Of the five recognized forms of marriage in Kenyan law, three are monogamous - Christian, civil, and Hindu marriages. Islamic marriages are potentially polygynous, and African customary marriages are polygynous. Although the precise word for marriages of single husband/multiple wives is “polygyny,” Africans use the broader term “polygamy,” and it will be so used here.
A man may take junior wives only if he is able to support them, which limits polygamy. Bride wealth alone inhibits polygamy, but the increasing cost of educating children is equally daunting. A man may take a second wife as a display of wealth or prominence, to provide an assistant in farm work for the first wife, or to begin another family. Each wife has to have living quarters for herself and her children. In practice, men arrange a small plot of land that the wife works to support the children.
A polygynous husband is expected to be sexually active with all his wives. In some groups, she is entitled to a visit between each menstrual period. More commonly in the rural areas, a man will sleep with his wives in rotation, several weeks at a time.
In contemporary society, the husband may take a job in the city, and visit his wife or wives from time to time. It is not uncommon today for a man to live apart from his legal wives for many years in this way.
In some cases, one or more wives may live on the shamba, or garden plot, while another stays in the city, caring for her husband. In addition, many men will take a “city wife,” a form of concubinage in which the man supports the woman in the city while not having a legal relationship with her. Many wives, living on the shamba, prefer this to another legal wife or the probability of her husband’s resorting to prostitutes. Children born to a “city wife” are the father’s, and are raised by his wife.
Polygamous marriages were never in the majority, and today are declining under economic pressures. At the same time, other, less formal arrangements have become common. These include the phenomenon of the “city wife” and polyandrous mistresses. This latter arrangement involves several urban men who jointly support a woman. None of them live with her, but she shares a sexual relationship with each. In one case known to the author, one man paid the woman’s rent, another her food bills, and a third paid for her clothing. Her arrangement was known to her peers since she held a professional position, and she was not regarded as a prostitute. Any children born of such arrangements are regarded as fatherless. [I am not aware of this polyandrous relationship involving a wife openly maintaining a sexual relationship with two or more men. However, a wife or mistress may have sexual relationships with more than one man, for the purpose of obtaining money from each. When the men eventually learn about the multiple relationships, the result is a breakup that may escalate with a thorough beating of the woman or fighting between the men involved. (Kariuki)]

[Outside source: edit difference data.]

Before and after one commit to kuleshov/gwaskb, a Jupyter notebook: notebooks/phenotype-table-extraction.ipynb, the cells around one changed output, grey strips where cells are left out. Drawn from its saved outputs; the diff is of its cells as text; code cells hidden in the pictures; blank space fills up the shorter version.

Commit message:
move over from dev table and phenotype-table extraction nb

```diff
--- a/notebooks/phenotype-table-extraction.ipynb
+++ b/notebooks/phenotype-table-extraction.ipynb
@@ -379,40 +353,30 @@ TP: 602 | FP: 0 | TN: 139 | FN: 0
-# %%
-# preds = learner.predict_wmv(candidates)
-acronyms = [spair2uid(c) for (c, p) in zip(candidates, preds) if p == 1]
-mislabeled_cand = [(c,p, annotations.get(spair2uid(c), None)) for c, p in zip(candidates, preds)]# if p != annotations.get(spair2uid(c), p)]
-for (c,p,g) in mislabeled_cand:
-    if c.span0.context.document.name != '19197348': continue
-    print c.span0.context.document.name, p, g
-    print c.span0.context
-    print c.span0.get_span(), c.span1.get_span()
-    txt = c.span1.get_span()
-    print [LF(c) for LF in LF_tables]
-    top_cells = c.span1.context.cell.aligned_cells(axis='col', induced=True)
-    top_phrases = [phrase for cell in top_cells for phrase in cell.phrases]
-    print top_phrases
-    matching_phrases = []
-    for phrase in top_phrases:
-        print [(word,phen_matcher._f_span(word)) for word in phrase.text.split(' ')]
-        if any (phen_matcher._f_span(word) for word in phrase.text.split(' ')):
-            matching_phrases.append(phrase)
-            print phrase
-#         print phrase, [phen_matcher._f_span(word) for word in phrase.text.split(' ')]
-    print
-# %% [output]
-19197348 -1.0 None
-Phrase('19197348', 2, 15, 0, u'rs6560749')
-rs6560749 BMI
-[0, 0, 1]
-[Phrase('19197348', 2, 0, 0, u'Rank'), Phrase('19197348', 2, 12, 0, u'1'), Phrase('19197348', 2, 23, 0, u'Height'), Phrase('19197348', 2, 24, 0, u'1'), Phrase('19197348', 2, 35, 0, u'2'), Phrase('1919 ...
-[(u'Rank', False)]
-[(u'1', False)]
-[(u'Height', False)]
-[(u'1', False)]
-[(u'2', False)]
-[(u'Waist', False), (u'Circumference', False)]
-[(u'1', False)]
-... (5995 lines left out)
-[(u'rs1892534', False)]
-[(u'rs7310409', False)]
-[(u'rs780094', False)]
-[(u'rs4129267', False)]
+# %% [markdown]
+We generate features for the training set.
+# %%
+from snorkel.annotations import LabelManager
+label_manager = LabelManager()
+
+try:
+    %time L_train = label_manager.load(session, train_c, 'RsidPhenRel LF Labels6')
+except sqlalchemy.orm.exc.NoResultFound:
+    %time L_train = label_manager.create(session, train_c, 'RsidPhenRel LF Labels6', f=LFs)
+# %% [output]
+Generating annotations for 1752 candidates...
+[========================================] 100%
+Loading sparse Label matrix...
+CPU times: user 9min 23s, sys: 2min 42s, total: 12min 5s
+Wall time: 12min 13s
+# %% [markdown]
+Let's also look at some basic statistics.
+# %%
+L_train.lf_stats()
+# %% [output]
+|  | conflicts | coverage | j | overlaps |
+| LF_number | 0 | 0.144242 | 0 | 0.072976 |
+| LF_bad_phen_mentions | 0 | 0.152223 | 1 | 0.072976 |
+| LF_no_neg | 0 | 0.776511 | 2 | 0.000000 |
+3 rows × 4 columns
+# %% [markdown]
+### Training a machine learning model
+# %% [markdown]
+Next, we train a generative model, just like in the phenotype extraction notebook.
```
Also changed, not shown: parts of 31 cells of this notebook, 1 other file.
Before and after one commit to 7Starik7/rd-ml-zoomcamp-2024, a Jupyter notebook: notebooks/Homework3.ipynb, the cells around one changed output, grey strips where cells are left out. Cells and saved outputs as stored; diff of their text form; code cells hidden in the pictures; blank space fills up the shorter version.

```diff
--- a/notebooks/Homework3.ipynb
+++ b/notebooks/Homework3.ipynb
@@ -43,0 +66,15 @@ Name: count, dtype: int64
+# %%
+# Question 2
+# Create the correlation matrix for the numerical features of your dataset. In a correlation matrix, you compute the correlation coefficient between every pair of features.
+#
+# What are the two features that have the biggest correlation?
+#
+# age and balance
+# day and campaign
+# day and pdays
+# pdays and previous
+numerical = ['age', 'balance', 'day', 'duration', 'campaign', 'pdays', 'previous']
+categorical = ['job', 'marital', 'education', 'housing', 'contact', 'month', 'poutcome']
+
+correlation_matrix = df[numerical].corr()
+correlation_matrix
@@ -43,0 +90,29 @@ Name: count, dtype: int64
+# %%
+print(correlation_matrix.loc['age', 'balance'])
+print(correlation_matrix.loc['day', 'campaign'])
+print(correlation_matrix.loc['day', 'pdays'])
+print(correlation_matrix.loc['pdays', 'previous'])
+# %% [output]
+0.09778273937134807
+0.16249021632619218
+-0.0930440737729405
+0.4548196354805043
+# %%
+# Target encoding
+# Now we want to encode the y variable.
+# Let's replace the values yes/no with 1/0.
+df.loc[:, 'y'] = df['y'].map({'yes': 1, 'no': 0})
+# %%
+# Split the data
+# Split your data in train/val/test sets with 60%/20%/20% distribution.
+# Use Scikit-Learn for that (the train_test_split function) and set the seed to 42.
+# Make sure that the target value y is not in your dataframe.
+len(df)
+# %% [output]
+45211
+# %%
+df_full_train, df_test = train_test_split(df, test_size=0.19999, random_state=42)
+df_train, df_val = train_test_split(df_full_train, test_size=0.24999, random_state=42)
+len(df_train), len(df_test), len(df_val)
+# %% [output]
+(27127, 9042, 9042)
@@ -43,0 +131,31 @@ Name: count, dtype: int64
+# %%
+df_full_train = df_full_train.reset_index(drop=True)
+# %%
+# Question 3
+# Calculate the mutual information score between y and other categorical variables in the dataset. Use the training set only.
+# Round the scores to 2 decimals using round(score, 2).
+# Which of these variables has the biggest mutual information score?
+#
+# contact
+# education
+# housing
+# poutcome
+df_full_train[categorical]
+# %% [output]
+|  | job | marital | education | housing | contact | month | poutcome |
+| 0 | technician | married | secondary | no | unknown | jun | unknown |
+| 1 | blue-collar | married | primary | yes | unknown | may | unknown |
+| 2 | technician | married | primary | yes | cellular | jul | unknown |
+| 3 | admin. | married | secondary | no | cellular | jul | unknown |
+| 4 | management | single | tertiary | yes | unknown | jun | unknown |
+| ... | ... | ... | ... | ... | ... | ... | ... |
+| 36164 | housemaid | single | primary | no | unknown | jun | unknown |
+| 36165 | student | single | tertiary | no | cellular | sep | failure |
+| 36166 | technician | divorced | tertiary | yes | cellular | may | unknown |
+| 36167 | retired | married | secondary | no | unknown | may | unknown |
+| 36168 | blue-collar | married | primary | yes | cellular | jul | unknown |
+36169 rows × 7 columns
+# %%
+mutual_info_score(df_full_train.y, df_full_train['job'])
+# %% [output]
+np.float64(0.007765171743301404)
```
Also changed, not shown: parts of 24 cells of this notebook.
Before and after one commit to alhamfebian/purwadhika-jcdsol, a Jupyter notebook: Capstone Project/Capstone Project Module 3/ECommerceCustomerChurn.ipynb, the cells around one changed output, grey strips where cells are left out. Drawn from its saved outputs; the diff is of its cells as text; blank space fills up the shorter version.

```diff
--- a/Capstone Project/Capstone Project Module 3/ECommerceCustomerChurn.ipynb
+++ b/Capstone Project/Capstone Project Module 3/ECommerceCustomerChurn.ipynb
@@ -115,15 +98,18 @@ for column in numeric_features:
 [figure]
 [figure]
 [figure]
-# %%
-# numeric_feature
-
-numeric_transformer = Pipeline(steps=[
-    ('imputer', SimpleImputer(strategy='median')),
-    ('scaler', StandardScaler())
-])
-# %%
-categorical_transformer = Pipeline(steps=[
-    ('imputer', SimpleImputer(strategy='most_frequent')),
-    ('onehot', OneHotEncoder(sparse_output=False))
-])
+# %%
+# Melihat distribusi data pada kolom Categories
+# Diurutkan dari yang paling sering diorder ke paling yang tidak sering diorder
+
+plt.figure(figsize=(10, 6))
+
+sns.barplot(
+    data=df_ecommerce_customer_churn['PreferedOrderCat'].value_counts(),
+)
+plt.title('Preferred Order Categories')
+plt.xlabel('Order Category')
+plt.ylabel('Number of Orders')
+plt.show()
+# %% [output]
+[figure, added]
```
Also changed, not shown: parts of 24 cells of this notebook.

The addition of a second wife to a household illustrates how conflicting interests between household members can lead to rigidity in some cases and adaptability in others, depending on the perceived costs and benefits to individual household members. Evidence from several sub-Saharan African countries in which polygamy is still widespread shows that first wives tend to accept the second or third wife because they perceive several advantages and not only disadvantages. This adaptability is predicated on the fact that first wives (particularly in rural areas) have a very heavy workload, and they welcome labor sharing with the second or third wife (McSweeney, 1979). This is especially true when wives' land plots are large and productive enough to feed their own children and to yield a potential surplus. Thus, first wives adapt to a structural change that decreases their access to their husbands' love, sexual favors, labor, and income contribution because they gain in terms of time for their own sleep, labor, and a certain degree of autonomy in terms of being able to control the money they earn and to get involved in marketing away from home (Safilios-Rothschild, 1983). In some provinces and countries in sub-Saharan Africa, on the other hand, land is a scarce resource, and it is possible that additional wives become more threatening and less acceptable to first wives.